Harish’s car hit a stationary truck on a highway near Jodhpur, according to NDTV.
The crash killed Harish and three other performers.
Queen Harish, whose birth name was Harish Kumar, was celebrated for his performances.
‘His death is a big loss to the field of folk art’ said state chief minister Ashok Gehlot.
‘Dedicated to the folk art and culture of Rajasthan, Harish gave a new identity to Jaisalmer with his different dance style. His death is a big loss to the field of folk art’.
Harish had been dancing since he was a child. After his parents died when he was 12, he faced ridicule when he performed each night to provide for his siblings.
His big break came when he traveled to Europe and met other dancers.
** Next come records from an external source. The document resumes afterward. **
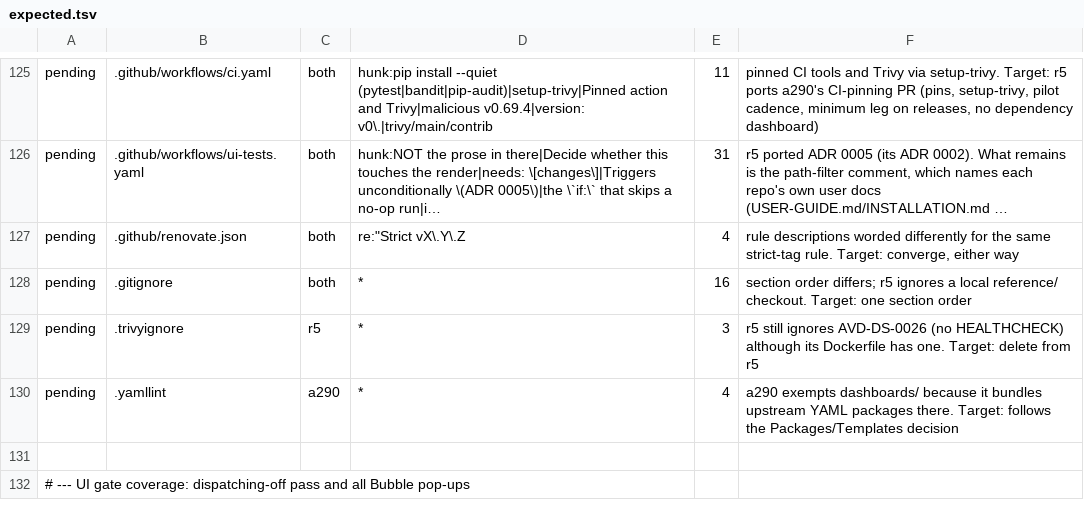
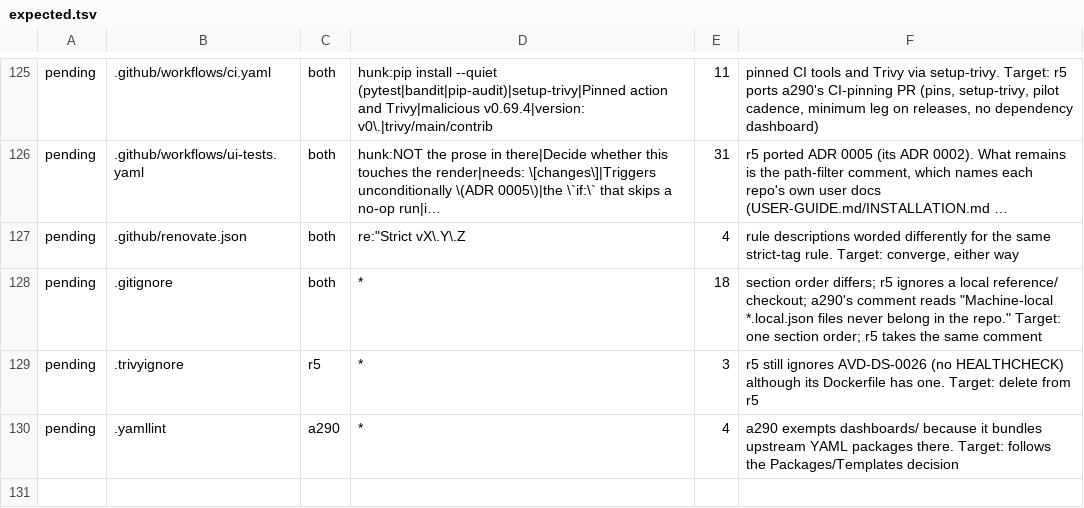
Before and after one commit to MatthewHobbs/a290-ha-addon, a TSV file: scripts/parity/expected.tsv, drawn as a sheet; only a part is shown, gaps mark what is left out; the shorter side is filled out with more unchanged rows; long unchanged cells end in …; the diff names each change by its address in the sheet, - before the commit and + after, or states it on an @@ line.

```diff
--- a/scripts/parity/expected.tsv
+++ b/scripts/parity/expected.tsv
-E128: 16
+E128: 18
-F128: …local reference/ checkout. Target: one section order
+F128: …local reference/ checkout; a290's comment reads "Machine-local *.local.json files never belong in the repo." Target: one section order; r5 takes the same comment
```
Also changed, not shown: 5 other files.
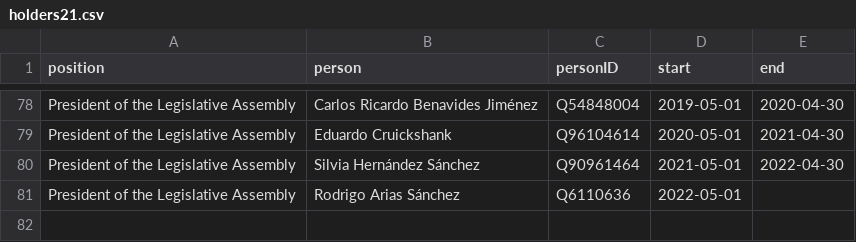
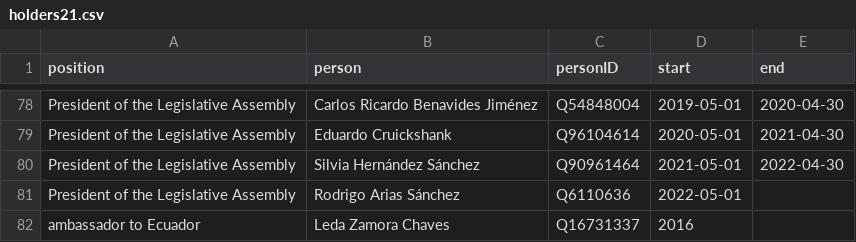
Before and after one commit to every-politician-scrapers/costa-rica, a CSV file: html/holders21.csv, drawn as a sheet; only a part is shown, gaps mark what is left out.

```diff
--- a/html/holders21.csv
+++ b/html/holders21.csv
@@ -81 +81,2 @@ President of the Legislative Assembly,Silvia Hernández Sánchez,Q90961464,2021-
 President of the Legislative Assembly,Rodrigo Arias Sánchez,Q6110636,2022-05-01,
+ambassador to Ecuador,Leda Zamora Chaves,Q16731337,2016,
```
Also changed, not shown: html/bio.csv, 1 other file.
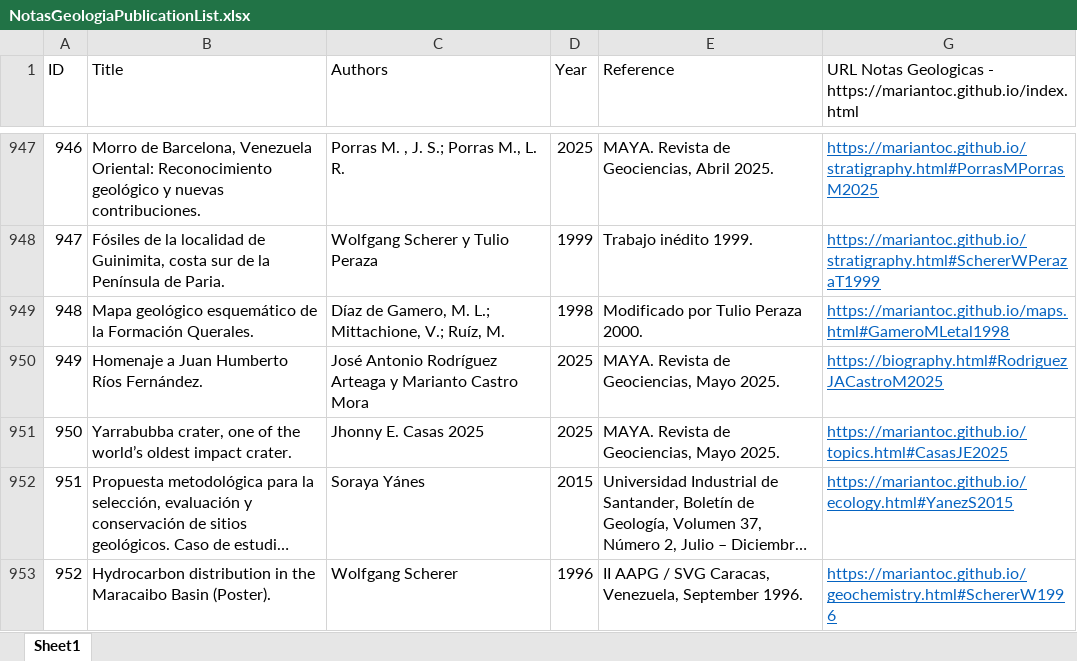
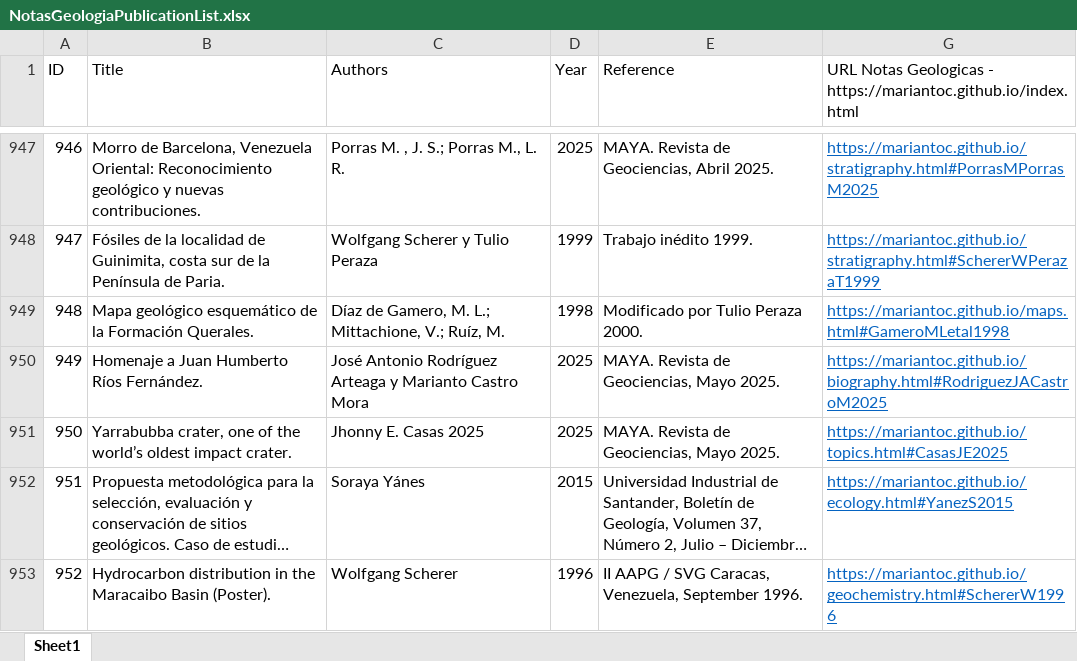
Before and after one commit to mariantoc/mariantoc.github.io, an Excel workbook: Resources/NotasGeologiaPublicationList.xlsx, sheet Sheet1, drawn as a sheet; only a part is shown, gaps mark what is left out; long unchanged cells end in …; values as stored, in another font and other column widths than the file's, no borders; the diff names each change by its address in the sheet, - before the commit and + after, or states it on an @@ line.

Commit message:
Update NotasGeologiaPublicationList.xlsx

```diff
--- a/Resources/NotasGeologiaPublicationList.xlsx (sheet Sheet1)
+++ b/Resources/NotasGeologiaPublicationList.xlsx (sheet Sheet1)
-G950: https://biography.html#RodriguezJACastroM2025
+G950: https://mariantoc.github.io/biography.html#RodriguezJACastroM2025
```
Also changed, not shown: hidden cells.
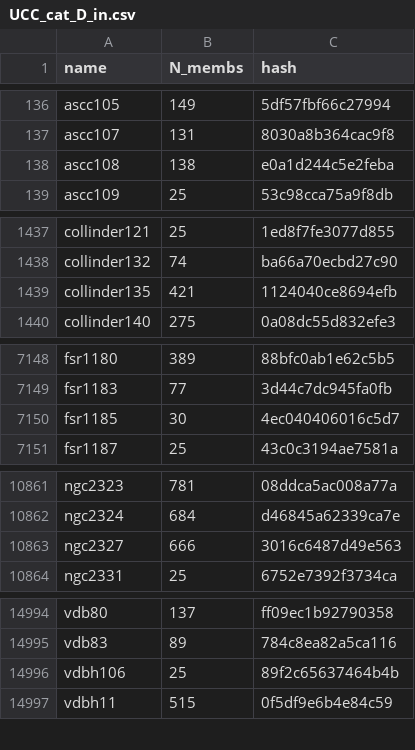
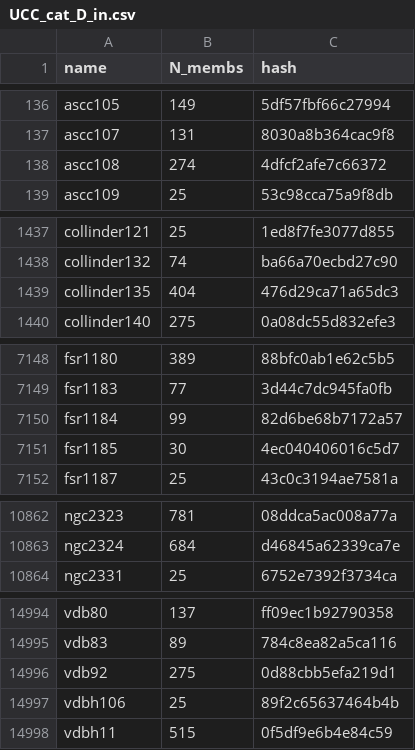
Before and after one commit to ucc23/updt_UCC, a CSV file: data/UCC_cat_D_in.csv, drawn as a sheet; only a part is shown, gaps mark what is left out; the diff covers the shown part only.

```diff
--- a/data/UCC_cat_D_in.csv
+++ b/data/UCC_cat_D_in.csv
@@ -137,3 +137,3 @@ ascc105,149,5df57fbf66c27994
 ascc107,131,8030a8b364cac9f8
-ascc108,138,e0a1d244c5e2feba
+ascc108,274,4dfcf2afe7c66372
 ascc109,25,53c98cca75a9f8db
@@ -1438,3 +1438,3 @@ collinder121,25,1ed8f7fe3077d855
 collinder132,74,ba66a70ecbd27c90
-collinder135,421,1124040ce8694efb
+collinder135,404,476d29ca71a65dc3
 collinder140,275,0a08dc55d832efe3
@@ -7149,2 +7149,3 @@ fsr1180,389,88bfc0ab1e62c5b5
 fsr1183,77,3d44c7dc945fa0fb
+fsr1184,99,82d6be68b7172a57
 fsr1185,30,4ec040406016c5d7
@@ -10862,3 +10863,2 @@ ngc2323,781,08ddca5ac008a77a
 ngc2324,684,d46845a62339ca7e
-ngc2327,666,3016c6487d49e563
 ngc2331,25,6752e7392f3734ca
@@ -14995,2 +14995,3 @@ vdb80,137,ff09ec1b92790358
 vdb83,89,784c8ea82a5ca116
+vdb92,275,0d88cbb5efa219d1
 vdbh106,25,89f2c65637464b4b
```
Also changed, not shown: 2 edited cells elsewhere in this file, data/UCC_cat_C_in.csv, data/UCC_cat_E_hashes.csv, 14 other files.
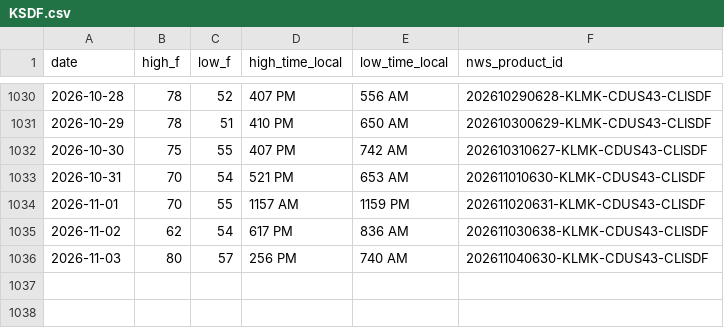
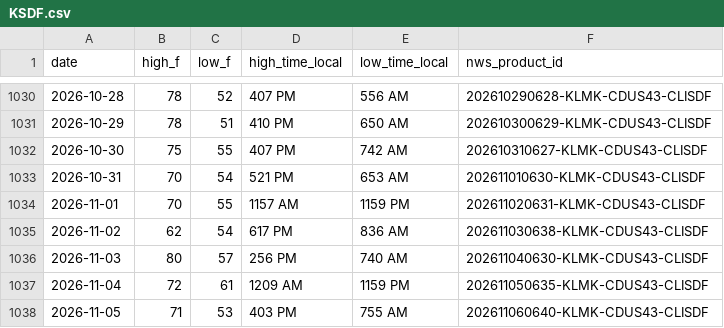
Before and after one commit to adsitb/weather-station-archive, a CSV file: daily_climate/KSDF.csv, drawn as a sheet; only a part is shown, gaps mark what is left out.

```diff
--- a/daily_climate/KSDF.csv
+++ b/daily_climate/KSDF.csv
@@ -1036 +1036,3 @@ date,high_f,low_f,high_time_local,low_time_local,nws_product_id
 2026-11-03,80,57,256 PM,740 AM,202611040630-KLMK-CDUS43-CLISDF
+2026-11-04,72,61,1209 AM,1159 PM,202611050635-KLMK-CDUS43-CLISDF
+2026-11-05,71,53,403 PM,755 AM,202611060640-KLMK-CDUS43-CLISDF
```
Also changed, not shown: forecasts/historical/KATL.csv, forecasts/historical/KAUS.csv, 45 other files.
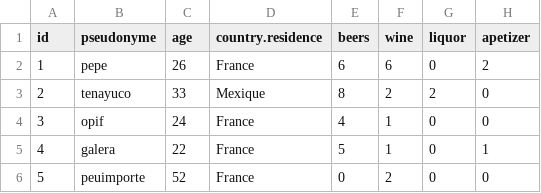
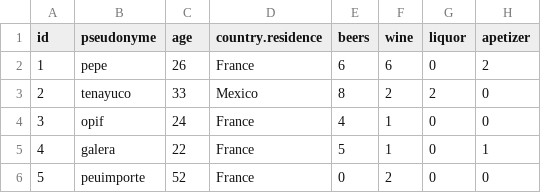
Before and after one commit to minyaerre27/projet-cesab, a CSV file: data/smallData.csv, drawn as a sheet.

Commit message:
mexico

```diff
--- a/data/smallData.csv
+++ b/data/smallData.csv
@@ -2,3 +2,3 @@ id,pseudonyme,age,country.residence,beers,wine,liquor,apetizer
 1,pepe,26,France,6,6,0,2
-2,tenayuco,33,Mexique,8,2,2,0
+2,tenayuco,33,Mexico,8,2,2,0
 3,opif,24,France,4,1,0,0
```
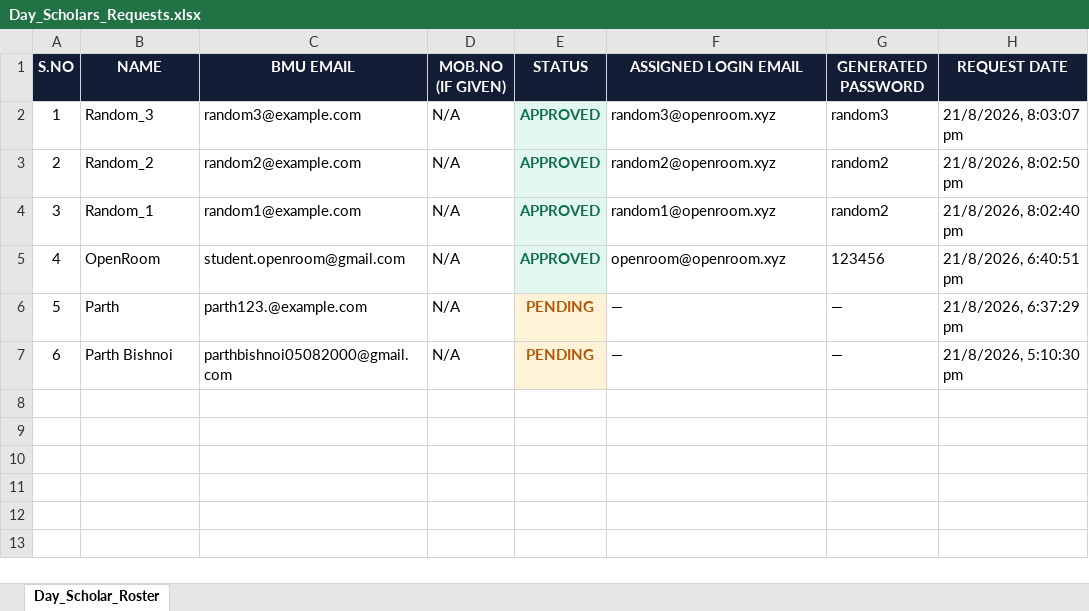
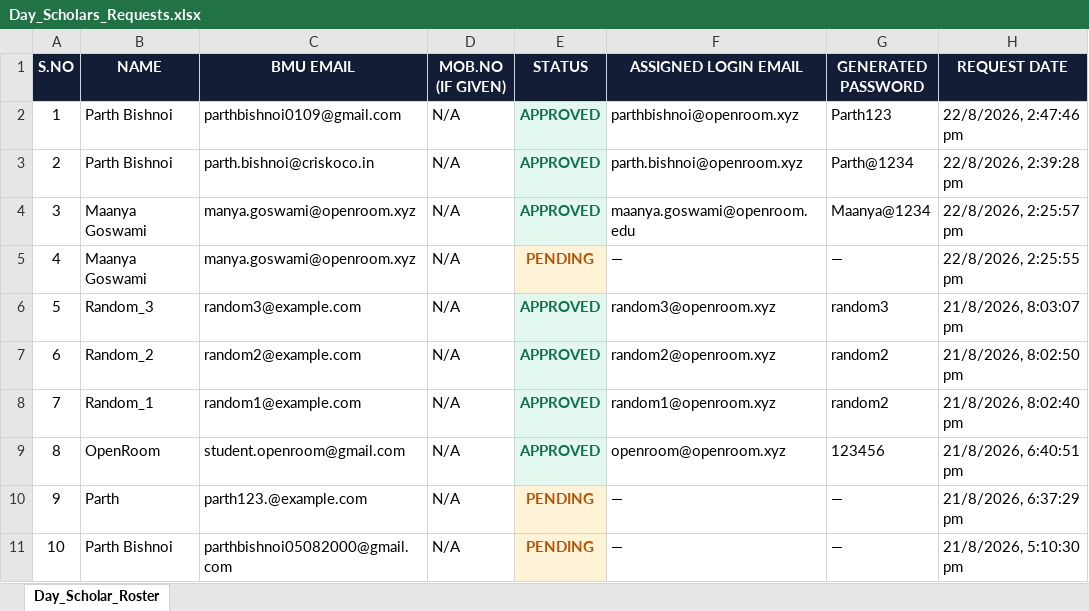
Before and after one commit to beyonddoeswork/openroom-bmu, an Excel workbook: Day_Scholars_Requests.xlsx, sheet Day_Scholar_Roster, drawn as a sheet; values as stored, in another font and other column widths than the file's, no borders; addresses are those after the commit; the diff names each change by its address in the sheet, - before the commit and + after, or states it on an @@ line.

Commit message:
Password Reset Feature for Users

```diff
--- a/Day_Scholars_Requests.xlsx (sheet Day_Scholar_Roster)
+++ b/Day_Scholars_Requests.xlsx (sheet Day_Scholar_Roster)
+row 2: 1 | Parth Bishnoi | parthbishnoi0109@gmail.com | N/A | APPROVED | parthbishnoi@openroom.xyz | Parth123 | 22/8/2026, 2:47:46 pm
+row 3: 2 | Parth Bishnoi | parth.bishnoi@criskoco.in | N/A | APPROVED | parth.bishnoi@openroom.xyz | Parth@1234 | 22/8/2026, 2:39:28 pm
+row 4: 3 | Maanya Goswami | manya.goswami@openroom.xyz | N/A | APPROVED | maanya.goswami@openroom.edu | Maanya@1234 | 22/8/2026, 2:25:57 pm
+row 5: 4 | Maanya Goswami | manya.goswami@openroom.xyz | N/A | PENDING | — | — | 22/8/2026, 2:25:55 pm
@@ column A (S.NO) renumbered from row 6 down @@
```
Also changed, not shown: 4 other files.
Despite widespread conservativism, his feminist energy in his performances gained him nationwide notoriety.
According to local media, he had taught more than 15,000 students.
Former Mr Gay India and renowned drag queen, Sushant Divgikar, said Harish’s death was a ‘great loss’.
He said Harish was ‘one of the first artistes in India to celebrate DRAG as an art form and be proud of the Indian Flavour in drag’.
‘It pains me to type this. It’s a great loss to all of us and more importantly to the stage’ Divigikar wrote.
‘We have lost one of our very best. Your legacy will live on forever.’
Many fellow performers from across the world had left messages of condolences on Harish’s Facebook page.
‘I will remember Queeny Harish as a strong and humble being, young, decent and elegant man with a very firm and strong voice’ wrote Ute Marke.
‘Voice of the underprivileged, changemaker against all odds’ they also said.